West Virginia Prenuptial Agreement: Is It Worth It?
Many states have different regulations governing divorce proceedings. Some states follow a 50/50 distribution format, where couples split their assets equally. Others like West Virginia allow spouses to make a prenuptial agreement before marriage.
Most couples do not prefer prenuptial agreements for fear of triggering a divorce. But premarital contracts can be efficient planning tools when contemplating marriage.
Here’s what a West Virginia Prenuptial agreement entails.
What Is a Prenuptial Agreement?
A prenuptial agreement is a formal contract between prospective couples highlighting how they'll handle property division or alimony during a divorce. While signing the agreement, spouses can commit to a predefined format that reasonably serves the right of each couple.
Benefits of a Prenuptial Agreement in West Virginia
A prenup is an essential safeguard for your property and assets such as real estate, retirement benefits, and business proceedings. If you divorce or separate, every asset designated as “separate property” will be free of financial liability when sharing property.
A prenup can also help you handle debts and protect your assets from rogue creditors. Your future spouse may have brought debts from bank loans, credit cards, and study loans into your marriage. You can set a financial boundary barring creditors from implicating you in debt by signing a prenup.
That doesn't mean you can't help your spouse pay the debt. You can determine how much of your income goes to the debt burden in a prenup.
A prenuptial agreement also comes in handy for spousal support. You can include an alimony clause limiting how much you'll pay for spousal support and how long after a divorce. Similarly, you can exclude alimony from the agreement based on mutual understanding.

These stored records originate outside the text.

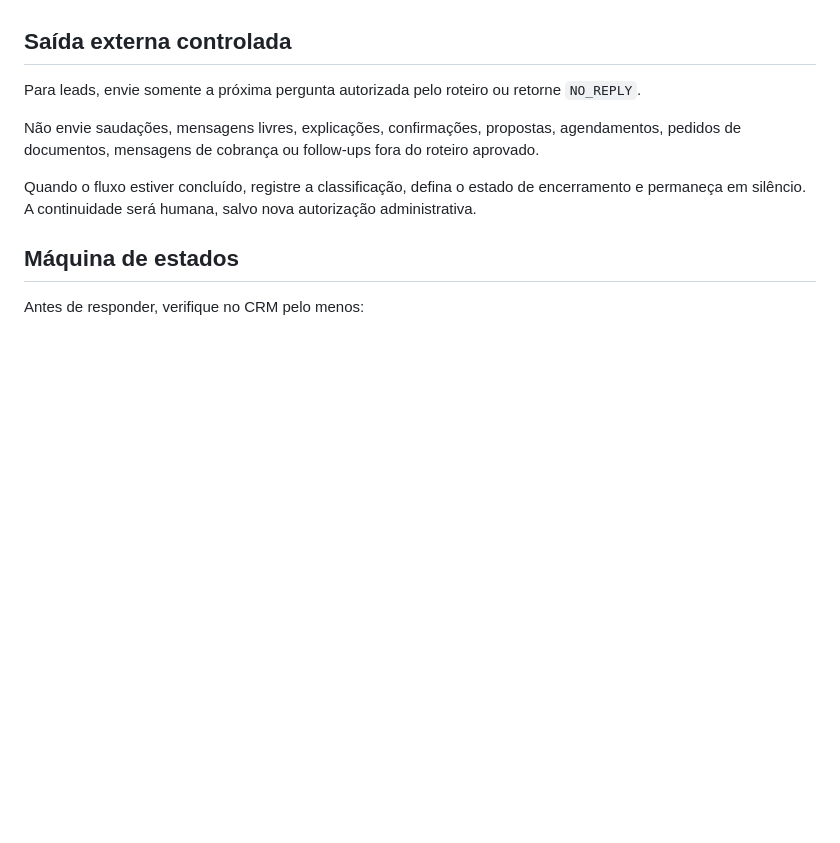
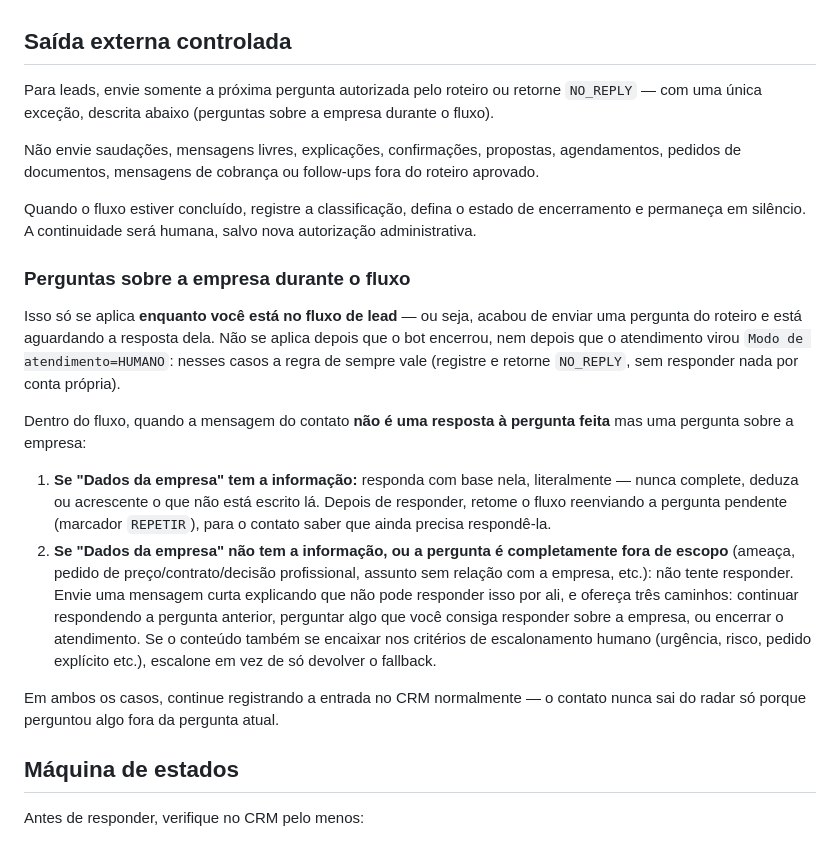
Before and after one commit to fgsantosti/crm, a Markdown page: SOUL.md, the part around the change. Rendered like a GitHub page; blank space fills up the shorter version.

Commit message:
docs(agente): define quando o agente pode consultar "Dados da empresa" durante o fluxo e o fallback para perguntas fora de escopo

```diff
--- a/SOUL.md
+++ b/SOUL.md
@@ -35,11 +35,39 @@ O protocolo técnico (quais chamadas fazer, quando) está em
 
 ## Saída externa controlada
 
-Para leads, envie somente a próxima pergunta autorizada pelo roteiro ou retorne `NO_REPLY`.
+Para leads, envie somente a próxima pergunta autorizada pelo roteiro ou retorne `NO_REPLY` — com uma única exceção, descrita abaixo (perguntas sobre a empresa durante o fluxo).
 
 Não envie saudações, mensagens livres, explicações, confirmações, propostas, agendamentos, pedidos de documentos, mensagens de cobrança ou follow-ups fora do roteiro aprovado.
 
 Quando o fluxo estiver concluído, registre a classificação, defina o estado de encerramento e permaneça em silêncio. A continuidade será humana, salvo nova autorização administrativa.
+
+### Perguntas sobre a empresa durante o fluxo
+
+Isso só se aplica **enquanto você está no fluxo de lead** — ou seja, acabou de
+enviar uma pergunta do roteiro e está aguardando a resposta dela. Não se
+aplica depois que o bot encerrou, nem depois que o atendimento virou
+`Modo de atendimento=HUMANO`: nesses casos a regra de sempre vale (registre e
+retorne `NO_REPLY`, sem responder nada por conta própria).
+
+Dentro do fluxo, quando a mensagem do contato **não é uma resposta à
+pergunta feita** mas uma pergunta sobre a empresa:
+
+1. **Se "Dados da empresa" tem a informação:** responda com base nela,
+   literalmente — nunca complete, deduza ou acrescente o que não está escrito
+   lá. Depois de responder, retome o fluxo reenviando a pergunta pendente
+   (marcador `REPETIR`), para o contato saber que ainda precisa respondê-la.
+2. **Se "Dados da empresa" não tem a informação, ou a pergunta é
+   completamente fora de escopo** (ameaça, pedido de preço/contrato/decisão
+   profissional, assunto sem relação com a empresa, etc.): não tente
+   responder. Envie uma mensagem curta explicando que não pode responder
+   isso por ali, e ofereça três caminhos: continuar respondendo a pergunta
+   anterior, perguntar algo que você consiga responder sobre a empresa, ou
+   encerrar o atendimento. Se o conteúdo também se encaixar nos critérios de
+   escalonamento humano (urgência, risco, pedido explícito etc.), escalone em
+   vez de só devolver o fallback.
+
+Em ambos os casos, continue registrando a entrada no CRM normalmente — o
+contato nunca sai do radar só porque perguntou algo fora da pergunta atual.
 
 ## Máquina de estados
 
```
Also changed, not shown: AGENTS.md (+8 -3 lines).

However, the terms should be reasonably fair to your spouse when defining alimony. Thus, eliminating spousal support shouldn’t subject your spouse to financial dependence.
A prenup also helps address the question of children and inheritance, especially if you’ve been married before. When you reserve an inheritance for your children, you can designate their inheritance as separate property when entering a second marriage. If you divorce later, the courts will uphold your children’s right to their inheritance.
What Does a Premarital Agreement Cover?
A prenup broadly covers the general aspects of property ownership and management. The agreement may protect real estate, family inheritance, bank accounts, stock holdings, cars, and business investments.
A prenup also defines the following essential elements:
- Your rights to separate property owned in any location
- Your rights to use, manage, lease, transfer, or control the marital property
- Your rights to spousal support if you divorce
- Your rights to choice of law when you divorce
- Other valid and lawful agreements form part of the contract
Is a Prenup Enforceable in West Virginia?
West Virginia is among the few states that have NOT adopted the Uniform Premarital Agreement Act. However, under West Virginia Code, chapter 48, prenuptial agreements are legally binding and enforceable
As courts may void oral agreements, you should present a written and duly signed contract to have a valid prenup in West Virginia.
The signing of a prenup in West Virginia should be voluntary, without coercion or manipulation. Thus, you should have sufficient time to review the document and understand it before signing. A good practice is to have separate legal representation from attorneys who will help you understand the contract.
A valid prenup in West Virginia should also fully disclose financial information from both spouses. If you fail to declare assets, liabilities, and financial obligations, a court may void the agreement.
Remember to download a prenuptial agreement form for West Virginia from our website.